Strictly speaking it’s been 68 years but we get the idea.
For links to videos see the original IB Times report.
For the first time in 70 years, the full moon will rise on the day of the summer solstice. The rare astronomical event will occur on Monday (20 June 2016) and will be observed all around the world.
Solstices happen twice a year and correspond to the moment when the sun reaches its highest or lowest point from Earth as it orbits the Sun.
In the Northern Hemisphere, the June solstice marks the beginning of summer and is the longest day of the year, because it has the longest period of daylight. [Well, yes.]
Watch it as it happens
The full moon can generally be seen as a month comes to end, and mathematical models predict that it can only exactly fall on the day of a solstice every 15 years.
In reality, a full solstice moon in June has not been observed for a lot longer – since 1948, in fact.
Slooh’s astronomers will broadcast the event live from their community observatory in the Canaries and the result can be watched [see link below for details] on 20 June at 01:00 UK time.
Alternatively, viewers can also go to Slooh.com to watch the broadcast, snap and share photos, chat with other audience members, interact with the hosts and personally control Slooh’s telescopes.
During the event, astronomers will discuss the significance of the two events – the solstice and the full moon – happening at the same time.
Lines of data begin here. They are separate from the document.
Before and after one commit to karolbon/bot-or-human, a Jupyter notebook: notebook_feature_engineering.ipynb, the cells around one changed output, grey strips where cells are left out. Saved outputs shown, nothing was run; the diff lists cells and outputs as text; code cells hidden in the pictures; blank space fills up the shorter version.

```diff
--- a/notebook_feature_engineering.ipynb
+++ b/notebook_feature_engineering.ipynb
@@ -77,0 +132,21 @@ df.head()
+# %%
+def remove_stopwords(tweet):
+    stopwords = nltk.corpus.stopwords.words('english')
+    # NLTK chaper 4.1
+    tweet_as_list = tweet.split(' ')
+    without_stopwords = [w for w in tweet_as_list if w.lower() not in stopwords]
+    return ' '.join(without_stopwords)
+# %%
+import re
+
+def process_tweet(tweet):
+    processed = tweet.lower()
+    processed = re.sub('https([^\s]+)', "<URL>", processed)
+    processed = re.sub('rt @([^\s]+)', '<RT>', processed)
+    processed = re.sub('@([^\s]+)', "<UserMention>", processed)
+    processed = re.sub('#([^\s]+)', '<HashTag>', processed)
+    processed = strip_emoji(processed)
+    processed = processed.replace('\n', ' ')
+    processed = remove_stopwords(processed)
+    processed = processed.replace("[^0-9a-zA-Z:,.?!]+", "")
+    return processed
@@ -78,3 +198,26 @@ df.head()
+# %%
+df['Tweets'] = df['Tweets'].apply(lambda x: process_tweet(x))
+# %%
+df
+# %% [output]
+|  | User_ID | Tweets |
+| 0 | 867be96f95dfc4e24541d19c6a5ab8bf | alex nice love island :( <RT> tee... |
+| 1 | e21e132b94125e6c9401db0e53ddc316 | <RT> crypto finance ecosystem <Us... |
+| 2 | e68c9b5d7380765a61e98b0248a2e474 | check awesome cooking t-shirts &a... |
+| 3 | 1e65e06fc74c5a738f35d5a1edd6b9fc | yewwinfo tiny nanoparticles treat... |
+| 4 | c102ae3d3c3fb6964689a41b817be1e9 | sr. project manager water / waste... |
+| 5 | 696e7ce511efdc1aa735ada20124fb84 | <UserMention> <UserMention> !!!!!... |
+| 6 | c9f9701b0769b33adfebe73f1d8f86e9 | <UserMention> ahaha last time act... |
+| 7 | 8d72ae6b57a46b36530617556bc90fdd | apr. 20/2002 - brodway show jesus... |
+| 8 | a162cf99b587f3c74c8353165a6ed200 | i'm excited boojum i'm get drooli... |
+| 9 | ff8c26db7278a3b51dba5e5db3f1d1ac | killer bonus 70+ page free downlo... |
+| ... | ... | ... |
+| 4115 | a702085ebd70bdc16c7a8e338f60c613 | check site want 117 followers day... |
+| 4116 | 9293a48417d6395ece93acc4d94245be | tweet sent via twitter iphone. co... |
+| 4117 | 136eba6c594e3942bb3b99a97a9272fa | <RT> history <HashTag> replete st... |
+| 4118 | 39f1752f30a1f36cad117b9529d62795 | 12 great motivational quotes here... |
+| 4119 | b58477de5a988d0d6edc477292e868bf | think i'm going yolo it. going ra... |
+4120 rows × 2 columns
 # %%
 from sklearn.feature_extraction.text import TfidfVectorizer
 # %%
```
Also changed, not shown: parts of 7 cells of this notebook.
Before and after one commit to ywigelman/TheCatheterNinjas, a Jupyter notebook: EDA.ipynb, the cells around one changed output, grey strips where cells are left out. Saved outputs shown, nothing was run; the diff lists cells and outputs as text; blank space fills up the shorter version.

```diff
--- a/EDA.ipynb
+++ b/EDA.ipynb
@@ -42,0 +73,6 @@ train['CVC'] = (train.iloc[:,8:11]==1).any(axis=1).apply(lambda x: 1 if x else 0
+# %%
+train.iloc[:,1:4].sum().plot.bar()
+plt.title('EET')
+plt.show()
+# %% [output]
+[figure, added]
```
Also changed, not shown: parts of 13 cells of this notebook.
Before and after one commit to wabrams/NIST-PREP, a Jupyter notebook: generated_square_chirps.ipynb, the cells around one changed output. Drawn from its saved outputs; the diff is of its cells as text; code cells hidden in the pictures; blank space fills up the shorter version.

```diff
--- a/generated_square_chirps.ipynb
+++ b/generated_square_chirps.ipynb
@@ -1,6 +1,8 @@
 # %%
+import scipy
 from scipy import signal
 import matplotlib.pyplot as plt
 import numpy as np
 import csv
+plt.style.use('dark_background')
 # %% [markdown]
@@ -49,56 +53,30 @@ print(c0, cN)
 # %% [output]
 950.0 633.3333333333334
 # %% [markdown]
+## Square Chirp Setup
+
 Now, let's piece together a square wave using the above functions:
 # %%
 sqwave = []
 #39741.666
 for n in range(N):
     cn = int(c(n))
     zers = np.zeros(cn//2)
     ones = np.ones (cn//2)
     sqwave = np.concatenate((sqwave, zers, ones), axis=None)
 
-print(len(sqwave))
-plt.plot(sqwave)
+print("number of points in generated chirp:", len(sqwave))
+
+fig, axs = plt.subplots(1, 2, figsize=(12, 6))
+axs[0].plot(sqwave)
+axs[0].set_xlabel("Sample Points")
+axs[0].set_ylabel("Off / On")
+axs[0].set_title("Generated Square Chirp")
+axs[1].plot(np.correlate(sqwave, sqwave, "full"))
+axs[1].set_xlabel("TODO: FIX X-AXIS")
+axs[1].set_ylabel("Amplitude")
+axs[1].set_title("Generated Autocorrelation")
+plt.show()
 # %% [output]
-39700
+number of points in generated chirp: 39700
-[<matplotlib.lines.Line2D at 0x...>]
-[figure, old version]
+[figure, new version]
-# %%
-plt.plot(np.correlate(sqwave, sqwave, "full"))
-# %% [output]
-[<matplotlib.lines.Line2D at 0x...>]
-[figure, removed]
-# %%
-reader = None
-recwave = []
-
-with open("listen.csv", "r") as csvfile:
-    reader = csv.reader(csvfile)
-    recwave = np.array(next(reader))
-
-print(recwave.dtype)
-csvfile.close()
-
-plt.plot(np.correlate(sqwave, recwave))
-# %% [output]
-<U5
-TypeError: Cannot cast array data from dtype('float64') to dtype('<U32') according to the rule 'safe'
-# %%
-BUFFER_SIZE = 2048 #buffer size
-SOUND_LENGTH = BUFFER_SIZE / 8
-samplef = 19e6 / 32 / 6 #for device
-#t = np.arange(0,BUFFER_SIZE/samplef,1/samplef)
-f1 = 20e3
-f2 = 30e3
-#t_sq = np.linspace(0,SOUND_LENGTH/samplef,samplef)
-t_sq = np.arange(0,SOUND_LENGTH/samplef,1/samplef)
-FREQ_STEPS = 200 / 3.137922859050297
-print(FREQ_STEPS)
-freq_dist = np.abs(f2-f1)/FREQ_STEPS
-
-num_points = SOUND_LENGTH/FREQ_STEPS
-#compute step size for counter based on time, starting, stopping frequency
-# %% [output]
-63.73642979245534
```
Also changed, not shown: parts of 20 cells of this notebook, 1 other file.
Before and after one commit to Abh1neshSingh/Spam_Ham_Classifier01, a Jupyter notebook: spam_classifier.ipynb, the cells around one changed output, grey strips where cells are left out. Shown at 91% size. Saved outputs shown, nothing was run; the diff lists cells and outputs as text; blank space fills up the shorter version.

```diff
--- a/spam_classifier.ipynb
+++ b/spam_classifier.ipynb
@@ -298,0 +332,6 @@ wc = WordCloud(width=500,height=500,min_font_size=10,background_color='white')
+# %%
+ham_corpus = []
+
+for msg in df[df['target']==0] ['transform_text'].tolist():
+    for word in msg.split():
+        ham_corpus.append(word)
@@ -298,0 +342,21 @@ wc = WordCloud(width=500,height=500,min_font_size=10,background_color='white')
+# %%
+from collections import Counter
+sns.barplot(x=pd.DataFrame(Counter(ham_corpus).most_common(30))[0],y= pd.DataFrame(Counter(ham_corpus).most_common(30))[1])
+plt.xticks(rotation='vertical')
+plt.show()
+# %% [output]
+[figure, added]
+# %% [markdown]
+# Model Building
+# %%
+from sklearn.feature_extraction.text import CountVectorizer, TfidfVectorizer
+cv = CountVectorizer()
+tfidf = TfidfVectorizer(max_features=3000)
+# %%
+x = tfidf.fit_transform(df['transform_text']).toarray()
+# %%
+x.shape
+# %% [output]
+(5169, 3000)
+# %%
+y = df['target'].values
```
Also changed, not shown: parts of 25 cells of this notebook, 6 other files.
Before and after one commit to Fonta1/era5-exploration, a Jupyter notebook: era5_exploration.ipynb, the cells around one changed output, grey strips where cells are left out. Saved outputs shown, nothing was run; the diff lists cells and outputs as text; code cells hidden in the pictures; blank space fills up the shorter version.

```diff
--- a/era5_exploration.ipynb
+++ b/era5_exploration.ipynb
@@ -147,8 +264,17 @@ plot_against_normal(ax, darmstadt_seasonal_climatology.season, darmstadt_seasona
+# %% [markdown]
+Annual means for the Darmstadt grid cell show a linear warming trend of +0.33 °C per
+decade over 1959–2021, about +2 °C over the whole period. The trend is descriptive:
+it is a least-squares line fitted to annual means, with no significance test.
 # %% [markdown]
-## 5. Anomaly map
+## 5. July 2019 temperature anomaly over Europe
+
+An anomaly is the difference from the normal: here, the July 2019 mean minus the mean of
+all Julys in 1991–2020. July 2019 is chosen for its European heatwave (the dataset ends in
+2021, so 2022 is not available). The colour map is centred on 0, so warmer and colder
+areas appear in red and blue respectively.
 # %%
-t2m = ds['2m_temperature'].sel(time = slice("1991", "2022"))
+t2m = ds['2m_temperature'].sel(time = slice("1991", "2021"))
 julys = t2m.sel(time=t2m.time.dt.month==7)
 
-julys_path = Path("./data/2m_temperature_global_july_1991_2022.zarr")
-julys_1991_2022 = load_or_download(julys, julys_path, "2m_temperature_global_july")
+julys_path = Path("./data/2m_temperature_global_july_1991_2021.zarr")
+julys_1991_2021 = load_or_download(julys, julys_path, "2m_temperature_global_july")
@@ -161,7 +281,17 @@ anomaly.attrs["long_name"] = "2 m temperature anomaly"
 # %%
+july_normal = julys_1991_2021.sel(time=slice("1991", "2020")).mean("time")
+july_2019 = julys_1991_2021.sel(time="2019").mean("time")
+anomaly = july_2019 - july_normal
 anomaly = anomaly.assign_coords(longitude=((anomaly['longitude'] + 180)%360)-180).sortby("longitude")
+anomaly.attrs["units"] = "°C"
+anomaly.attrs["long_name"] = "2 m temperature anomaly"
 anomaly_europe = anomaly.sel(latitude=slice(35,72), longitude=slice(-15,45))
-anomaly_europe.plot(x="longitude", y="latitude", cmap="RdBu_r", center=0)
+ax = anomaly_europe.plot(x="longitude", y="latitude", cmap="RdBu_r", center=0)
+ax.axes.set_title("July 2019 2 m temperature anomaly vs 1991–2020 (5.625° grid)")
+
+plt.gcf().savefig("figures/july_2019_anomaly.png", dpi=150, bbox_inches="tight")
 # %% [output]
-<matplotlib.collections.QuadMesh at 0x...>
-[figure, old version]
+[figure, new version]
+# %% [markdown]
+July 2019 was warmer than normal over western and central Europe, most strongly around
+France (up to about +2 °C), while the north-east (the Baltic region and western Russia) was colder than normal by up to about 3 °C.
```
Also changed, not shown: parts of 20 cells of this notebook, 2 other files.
They will explore the importance of the solstice as a seasonal celebration in cultures across the world and throughout history.